## EXERCISE GOAL
The pictures do not belong in the copy. Restate all of the records word for word.

## SUPPLIED INFORMATION
· · · · · · ·
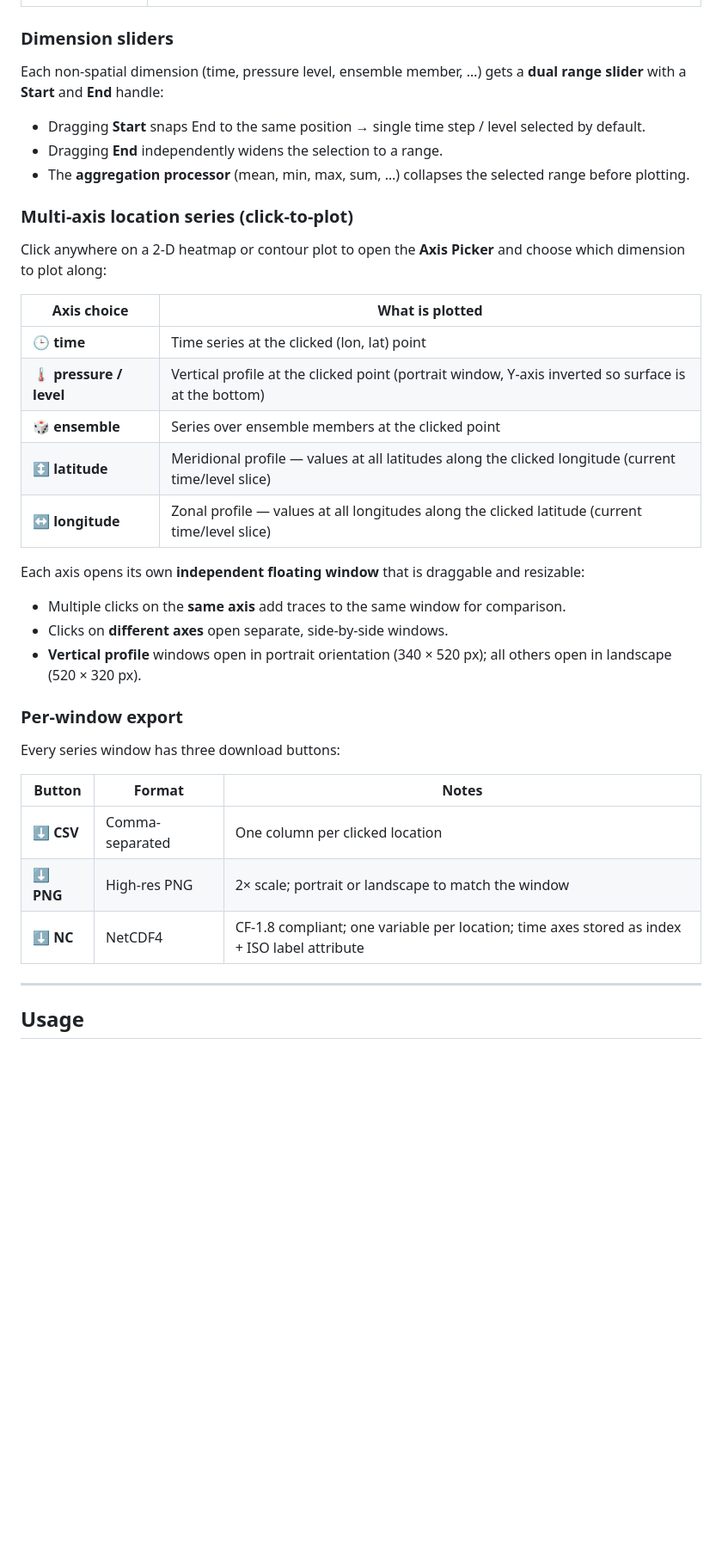
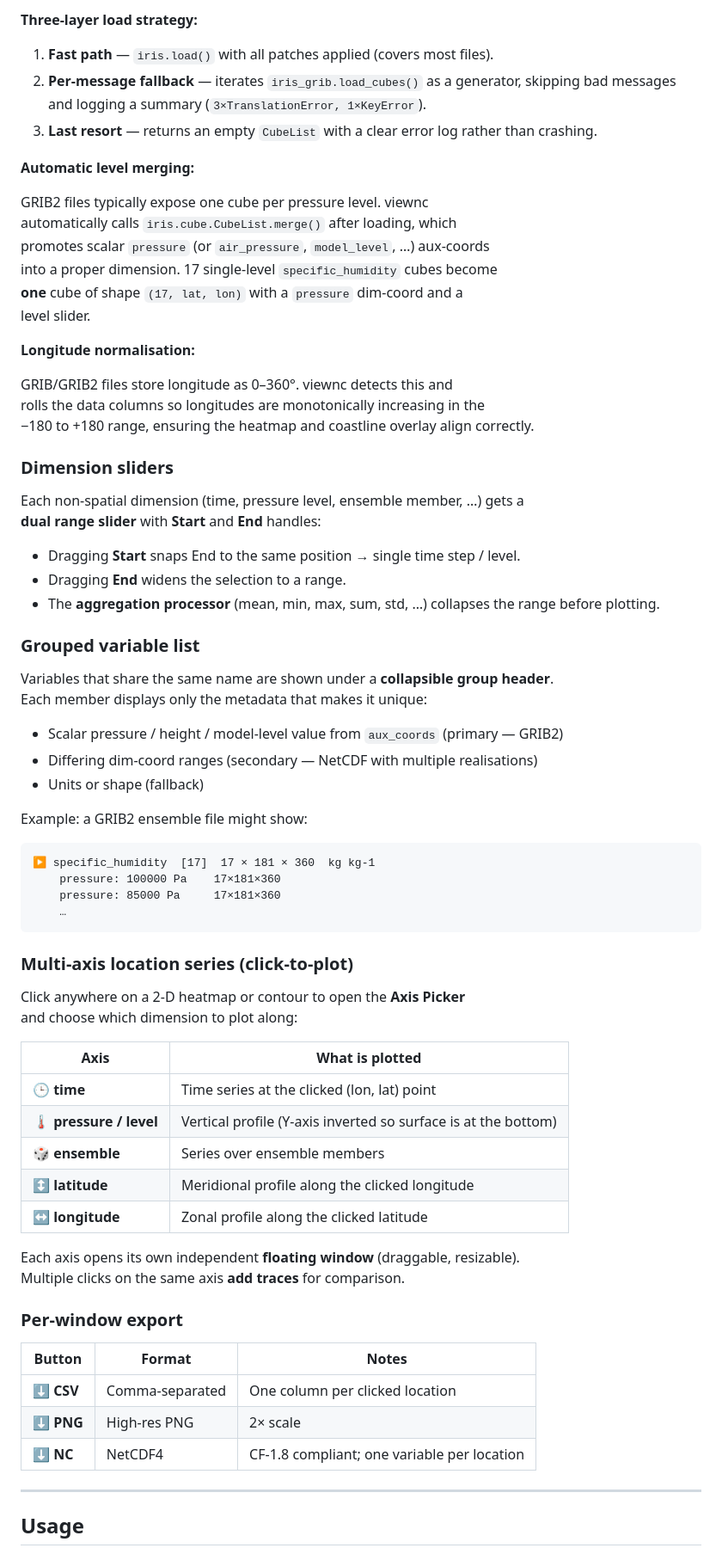
Before and after one commit to princekx/viewnc, a Markdown page: README.md, the part around the change printed below. Shown: that part at 86% size. Rendered like a GitHub page; blank space fills up the shorter version.

Commit message:
feat: add GRIB2 support with automatic level merging and update README documentation

````diff
--- a/README.md
+++ b/README.md
@@ -45,39 +88,74 @@ Browser opens at **http://127.0.0.1:5765** automatically.
+**Three-layer load strategy:**
+
+1. **Fast path** — `iris.load()` with all patches applied (covers most files).
+2. **Per-message fallback** — iterates `iris_grib.load_cubes()` as a generator, skipping bad messages and logging a summary (`3×TranslationError, 1×KeyError`).
+3. **Last resort** — returns an empty `CubeList` with a clear error log rather than crashing.
+
+**Automatic level merging:**
+
+GRIB2 files typically expose one cube per pressure level. viewnc
+automatically calls `iris.cube.CubeList.merge()` after loading, which
+promotes scalar `pressure` (or `air_pressure`, `model_level`, …) aux-coords
+into a proper dimension. 17 single-level `specific_humidity` cubes become
+**one** cube of shape `(17, lat, lon)` with a `pressure` dim-coord and a
+level slider.
+
+**Longitude normalisation:**
+
+GRIB/GRIB2 files store longitude as 0–360°. viewnc detects this and
+rolls the data columns so longitudes are monotonically increasing in the
+−180 to +180 range, ensuring the heatmap and coastline overlay align correctly.
 
 ### Dimension sliders
 
-Each non-spatial dimension (time, pressure level, ensemble member, …) gets a **dual range slider** with a **Start** and **End** handle:
+Each non-spatial dimension (time, pressure level, ensemble member, …) gets a
+**dual range slider** with **Start** and **End** handles:
 
-- Dragging **Start** snaps End to the same position → single time step / level selected by default.
-- Dragging **End** independently widens the selection to a range.
-- The **aggregation processor** (mean, min, max, sum, …) collapses the selected range before plotting.
+- Dragging **Start** snaps End to the same position → single time step / level.
+- Dragging **End** widens the selection to a range.
+- The **aggregation processor** (mean, min, max, sum, std, …) collapses the range before plotting.
+
+### Grouped variable list
+
+Variables that share the same name are shown under a **collapsible group header**.
+Each member displays only the metadata that makes it unique:
+
+- Scalar pressure / height / model-level value from `aux_coords` (primary — GRIB2)
+- Differing dim-coord ranges (secondary — NetCDF with multiple realisations)
+- Units or shape (fallback)
+
+Example: a GRIB2 ensemble file might show:
+
+```
+▶ specific_humidity  [17]  17 × 181 × 360  kg kg-1
+    pressure: 100000 Pa    17×181×360
+    pressure: 85000 Pa     17×181×360
+    …
+```
 
 ### Multi-axis location series (click-to-plot)
 
-Click anywhere on a 2-D heatmap or contour plot to open the **Axis Picker** and choose which dimension to plot along:
+Click anywhere on a 2-D heatmap or contour to open the **Axis Picker**
+and choose which dimension to plot along:
 
-| Axis choice | What is plotted |
+| Axis | What is plotted |
 |---|---|
 | 🕒 **time** | Time series at the clicked (lon, lat) point |
-| 🌡️ **pressure / level** | Vertical profile at the clicked point (portrait window, Y-axis inverted so surface is at the bottom) |
-| 🎲 **ensemble** | Series over ensemble members at the clicked point |
-| ↕️ **latitude** | Meridional profile — values at all latitudes along the clicked longitude (current time/level slice) |
-| ↔️ **longitude** | Zonal profile — values at all longitudes along the clicked latitude (current time/level slice) |
+| 🌡️ **pressure / level** | Vertical profile (Y-axis inverted so surface is at the bottom) |
+| 🎲 **ensemble** | Series over ensemble members |
+| ↕️ **latitude** | Meridional profile along the clicked longitude |
+| ↔️ **longitude** | Zonal profile along the clicked latitude |
 
-Each axis opens its own **independent floating window** that is draggable and resizable:
-
-- Multiple clicks on the **same axis** add traces to the same window for comparison.
-- Clicks on **different axes** open separate, side-by-side windows.
-- **Vertical profile** windows open in portrait orientation (340 × 520 px); all others open in landscape (520 × 320 px).
+Each axis opens its own independent **floating window** (draggable, resizable).
+Multiple clicks on the same axis **add traces** for comparison.
 
 ### Per-window export
-
-Every series window has three download buttons:
 
 | Button | Format | Notes |
 |---|---|---|
 | ⬇ **CSV** | Comma-separated | One column per clicked location |
-| ⬇ **PNG** | High-res PNG | 2× scale; portrait or landscape to match the window |
-| ⬇ **NC** | NetCDF4 | CF-1.8 compliant; one variable per location; time axes stored as index + ISO label attribute |
+| ⬇ **PNG** | High-res PNG | 2× scale |
+| ⬇ **NC** | NetCDF4 | CF-1.8 compliant; one variable per location |
 
 ---
 
````
Also changed, not shown: other parts of README.md (+78 -28 lines), docs/screenshot_browser.png (added), docs/screenshot_grib2_loaded.png (added), docs/screenshot_grib2_plot.png (added), docs/screenshot_welcome.png (added).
· · · · · · ·
## SOLVED EXERCISE
Before and after one commit to princekx/viewnc, a Markdown page: README.md, the part around the change printed below. Shown: that part at 86% size. Rendered like a GitHub page; blank space fills up the shorter version.

Commit message:
feat: add GRIB2 support with automatic level merging and update README documentation

````diff
--- a/README.md
+++ b/README.md
@@ -45,39 +88,74 @@ Browser opens at **http://127.0.0.1:5765** automatically.
+**Three-layer load strategy:**
+
+1. **Fast path** — `iris.load()` with all patches applied (covers most files).
+2. **Per-message fallback** — iterates `iris_grib.load_cubes()` as a generator, skipping bad messages and logging a summary (`3×TranslationError, 1×KeyError`).
+3. **Last resort** — returns an empty `CubeList` with a clear error log rather than crashing.
+
+**Automatic level merging:**
+
+GRIB2 files typically expose one cube per pressure level. viewnc
+automatically calls `iris.cube.CubeList.merge()` after loading, which
+promotes scalar `pressure` (or `air_pressure`, `model_level`, …) aux-coords
+into a proper dimension. 17 single-level `specific_humidity` cubes become
+**one** cube of shape `(17, lat, lon)` with a `pressure` dim-coord and a
+level slider.
+
+**Longitude normalisation:**
+
+GRIB/GRIB2 files store longitude as 0–360°. viewnc detects this and
+rolls the data columns so longitudes are monotonically increasing in the
+−180 to +180 range, ensuring the heatmap and coastline overlay align correctly.
 
 ### Dimension sliders
 
-Each non-spatial dimension (time, pressure level, ensemble member, …) gets a **dual range slider** with a **Start** and **End** handle:
+Each non-spatial dimension (time, pressure level, ensemble member, …) gets a
+**dual range slider** with **Start** and **End** handles:
 
-- Dragging **Start** snaps End to the same position → single time step / level selected by default.
-- Dragging **End** independently widens the selection to a range.
-- The **aggregation processor** (mean, min, max, sum, …) collapses the selected range before plotting.
+- Dragging **Start** snaps End to the same position → single time step / level.
+- Dragging **End** widens the selection to a range.
+- The **aggregation processor** (mean, min, max, sum, std, …) collapses the range before plotting.
+
+### Grouped variable list
+
+Variables that share the same name are shown under a **collapsible group header**.
+Each member displays only the metadata that makes it unique:
+
+- Scalar pressure / height / model-level value from `aux_coords` (primary — GRIB2)
+- Differing dim-coord ranges (secondary — NetCDF with multiple realisations)
+- Units or shape (fallback)
+
+Example: a GRIB2 ensemble file might show:
+
+```
+▶ specific_humidity  [17]  17 × 181 × 360  kg kg-1
+    pressure: 100000 Pa    17×181×360
+    pressure: 85000 Pa     17×181×360
+    …
+```
 
 ### Multi-axis location series (click-to-plot)
 
-Click anywhere on a 2-D heatmap or contour plot to open the **Axis Picker** and choose which dimension to plot along:
+Click anywhere on a 2-D heatmap or contour to open the **Axis Picker**
+and choose which dimension to plot along:
 
-| Axis choice | What is plotted |
+| Axis | What is plotted |
 |---|---|
 | 🕒 **time** | Time series at the clicked (lon, lat) point |
-| 🌡️ **pressure / level** | Vertical profile at the clicked point (portrait window, Y-axis inverted so surface is at the bottom) |
-| 🎲 **ensemble** | Series over ensemble members at the clicked point |
-| ↕️ **latitude** | Meridional profile — values at all latitudes along the clicked longitude (current time/level slice) |
-| ↔️ **longitude** | Zonal profile — values at all longitudes along the clicked latitude (current time/level slice) |
+| 🌡️ **pressure / level** | Vertical profile (Y-axis inverted so surface is at the bottom) |
+| 🎲 **ensemble** | Series over ensemble members |
+| ↕️ **latitude** | Meridional profile along the clicked longitude |
+| ↔️ **longitude** | Zonal profile along the clicked latitude |
 
-Each axis opens its own **independent floating window** that is draggable and resizable:
-
-- Multiple clicks on the **same axis** add traces to the same window for comparison.
-- Clicks on **different axes** open separate, side-by-side windows.
-- **Vertical profile** windows open in portrait orientation (340 × 520 px); all others open in landscape (520 × 320 px).
+Each axis opens its own independent **floating window** (draggable, resizable).
+Multiple clicks on the same axis **add traces** for comparison.
 
 ### Per-window export
-
-Every series window has three download buttons:
 
 | Button | Format | Notes |
 |---|---|---|
 | ⬇ **CSV** | Comma-separated | One column per clicked location |
-| ⬇ **PNG** | High-res PNG | 2× scale; portrait or landscape to match the window |
-| ⬇ **NC** | NetCDF4 | CF-1.8 compliant; one variable per location; time axes stored as index + ISO label attribute |
+| ⬇ **PNG** | High-res PNG | 2× scale |
+| ⬇ **NC** | NetCDF4 | CF-1.8 compliant; one variable per location |
 
 ---
 
````
Also changed, not shown: other parts of README.md (+78 -28 lines), docs/screenshot_browser.png (added), docs/screenshot_grib2_loaded.png (added), docs/screenshot_grib2_plot.png (added), docs/screenshot_welcome.png (added).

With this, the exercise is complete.